Mum and I make our annual pilgrimage to Laura Ann Farms to pick out a grave wreath and visit Nick & Gram. Boom will meat us at the cemetery then we’ll have lunch up the street. I’ll make my annual loop, and stalk the old house on J’s street. Mum and I won’t caravan up to the lake; our traveling speeds don’t match up. But I should cut mine down by 10 mph to avoid the now annual Delaware county speeding ticket. But the road, officer, it gives me such pleasure. Whomever laid it out—I’d think likely the native peoples—has it following the bends in the river. The bald eagles should be back from Canada so I’ll be keeping eyes peeled to peep some–more reason to cut down my mph.

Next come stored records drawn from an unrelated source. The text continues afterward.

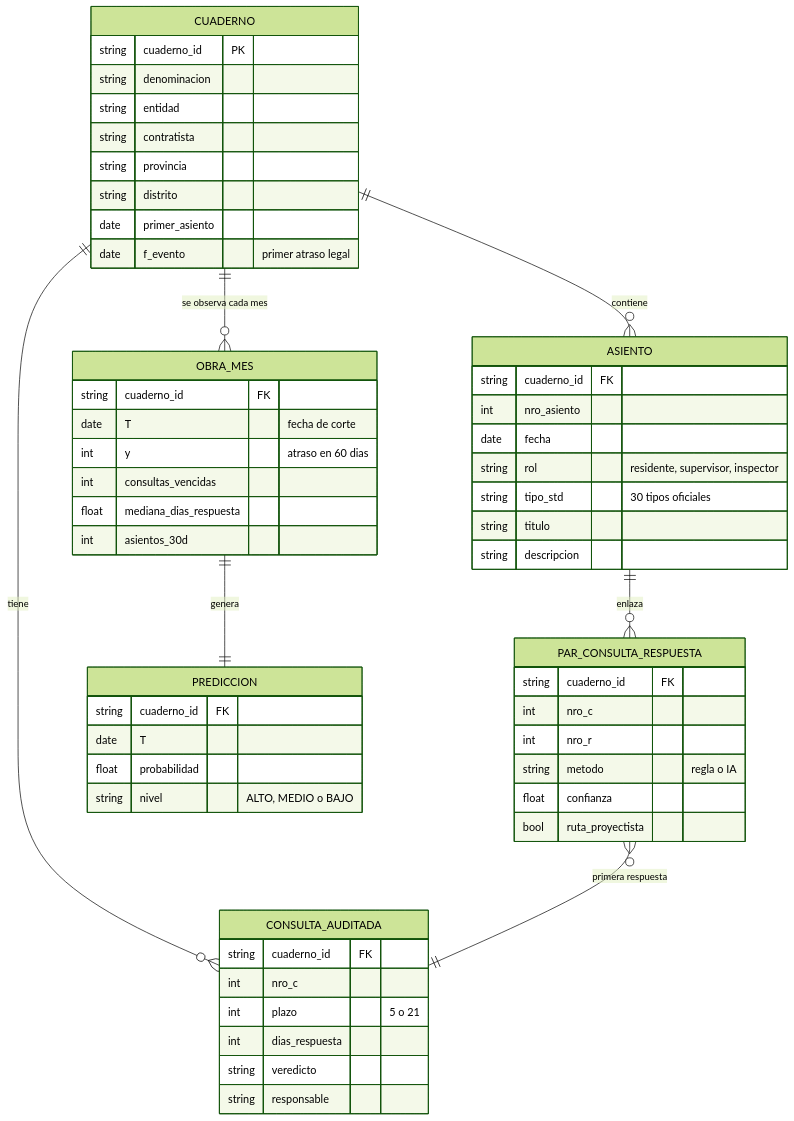
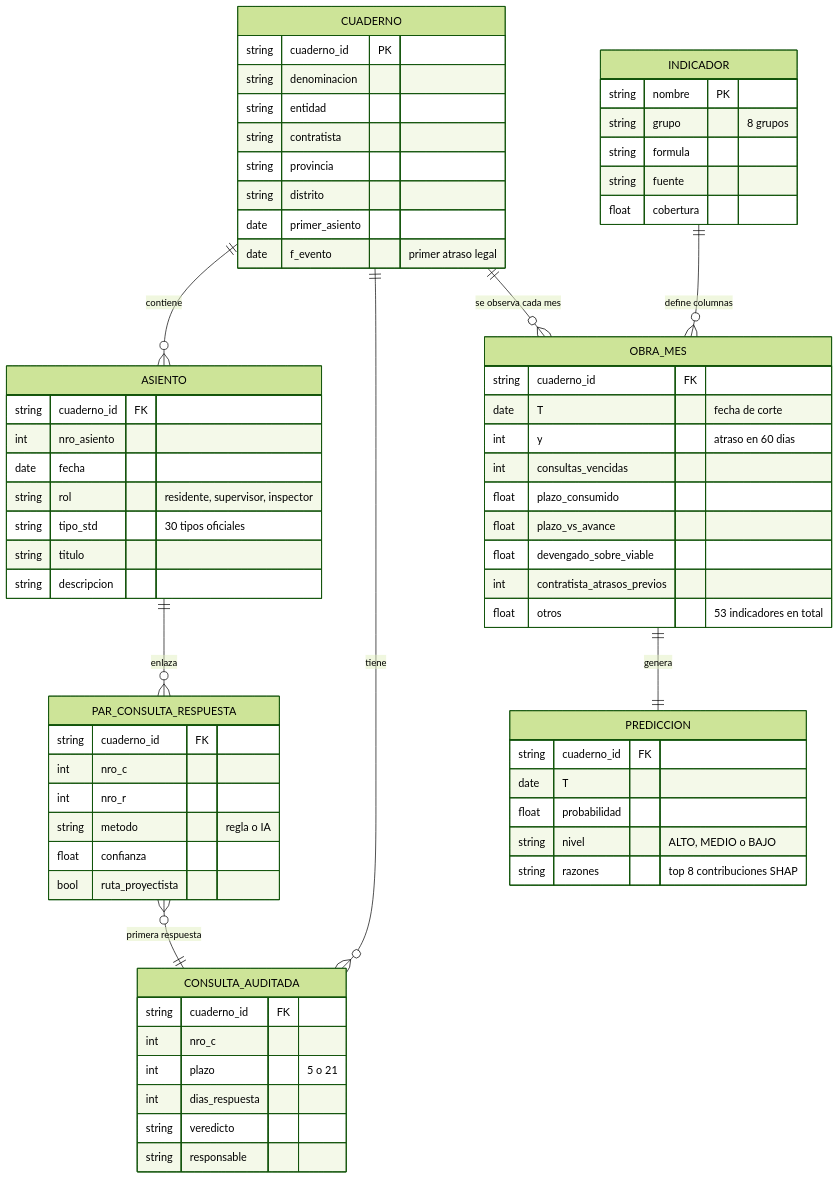
One commit to OwerLopez/caja-negra-obras changed the diagram in diagramas/d08_modelo_datos.mmd. Above: the diagram before and after it, drawn with Mermaid (forest theme). The commit also changed 37 other files, not shown here.

```diff
--- a/diagramas/d08_modelo_datos.mmd
+++ b/diagramas/d08_modelo_datos.mmd
@@ -1,56 +1,68 @@
 erDiagram
   CUADERNO ||--o{ ASIENTO : contiene
   CUADERNO ||--o{ CONSULTA_AUDITADA : tiene
   CUADERNO ||--o{ OBRA_MES : "se observa cada mes"
   ASIENTO ||--o{ PAR_CONSULTA_RESPUESTA : "enlaza"
   PAR_CONSULTA_RESPUESTA }o--|| CONSULTA_AUDITADA : "primera respuesta"
   OBRA_MES ||--|| PREDICCION : genera
+  INDICADOR ||--o{ OBRA_MES : "define columnas"
   CUADERNO {
     string cuaderno_id PK
     string denominacion
     string entidad
     string contratista
     string provincia
     string distrito
     date primer_asiento
     date f_evento "primer atraso legal"
   }
   ASIENTO {
     string cuaderno_id FK
     int nro_asiento
     date fecha
     string rol "residente, supervisor, inspector"
     string tipo_std "30 tipos oficiales"
     string titulo
     string descripcion
   }
   PAR_CONSULTA_RESPUESTA {
     string cuaderno_id FK
     int nro_c
     int nro_r
     string metodo "regla o IA"
     float confianza
     bool ruta_proyectista
   }
   CONSULTA_AUDITADA {
     string cuaderno_id FK
     int nro_c
     int plazo "5 o 21"
     int dias_respuesta
     string veredicto
     string responsable
   }
   OBRA_MES {
     string cuaderno_id FK
     date T "fecha de corte"
     int y "atraso en 60 dias"
     int consultas_vencidas
-    float mediana_dias_respuesta
-    int asientos_30d
+    float plazo_consumido
+    float plazo_vs_avance
+    float devengado_sobre_viable
+    int contratista_atrasos_previos
+    float otros "53 indicadores en total"
+  }
+  INDICADOR {
+    string nombre PK
+    string grupo "8 grupos"
+    string formula
+    string fuente
+    float cobertura
   }
   PREDICCION {
     string cuaderno_id FK
     date T
     float probabilidad
     string nivel "ALTO, MEDIO o BAJO"
+    string razones "top 8 contribuciones SHAP"
   }
```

Tonight is still slogging through holiday and year end hammer list. It’ll all get done before I leaf for Cali but currently my lids are getting heavy. I wanted to get this post in—one towards daily, no holidays, no weekends (though I’ve just taken a couple days off. ouch.)—for I ate my last prandium at home for the year.
It’s Sunday night and a holy day. Saturnalia for the polytheists–as yesterday was solstice I’d also say the dates posted on Wiki are off. La lune accroche la pleine haute au-dessus de nos têtes ce soir. There have been big big winds tonight; some almost big enough to lean back into for a lift, but I didn’t make it to the spot to catch the biggest wind. Tant pis. I think I will take a resolution for the new year and finally learn some proper French. So to the humble meal.
A bit too long in the crisper green beans sauteed with my last shallot
One good handful des haricot verts and wash them in their baggie. Take the whole bunch in your hand. Line up one end on the chopping block and chop the tips off, slowly, with the French knife. Turn the bunch around to line up the other end and chop the tips off. Then chop the haricots in half. Next do battle with the last shallot standing. Chop the ends, skin it, then skinny slice it from the long end to the other. Haricots and shallot in a pan heating a tablespoon of olio and double pat of butter. The wooden slant edge spatula stirs the sauté until the shallot surrenders to General Maillard* at Revereware Glen. Piper nigrum, sel, crushed red pepper. A tall teaspoon Italian bread crumbs over top and sauté until still crunchy but just tender—haricots denté. Served with a half cup or so lefty pastina and shaky parm (Yeah, yeah, yeah.) and pipermill. Seltzer.
I think this is what they call a comfort prandium.
Buen provecho y feliz festives..
*No need for schooling; I am aware it is indeed a carmelization reaction.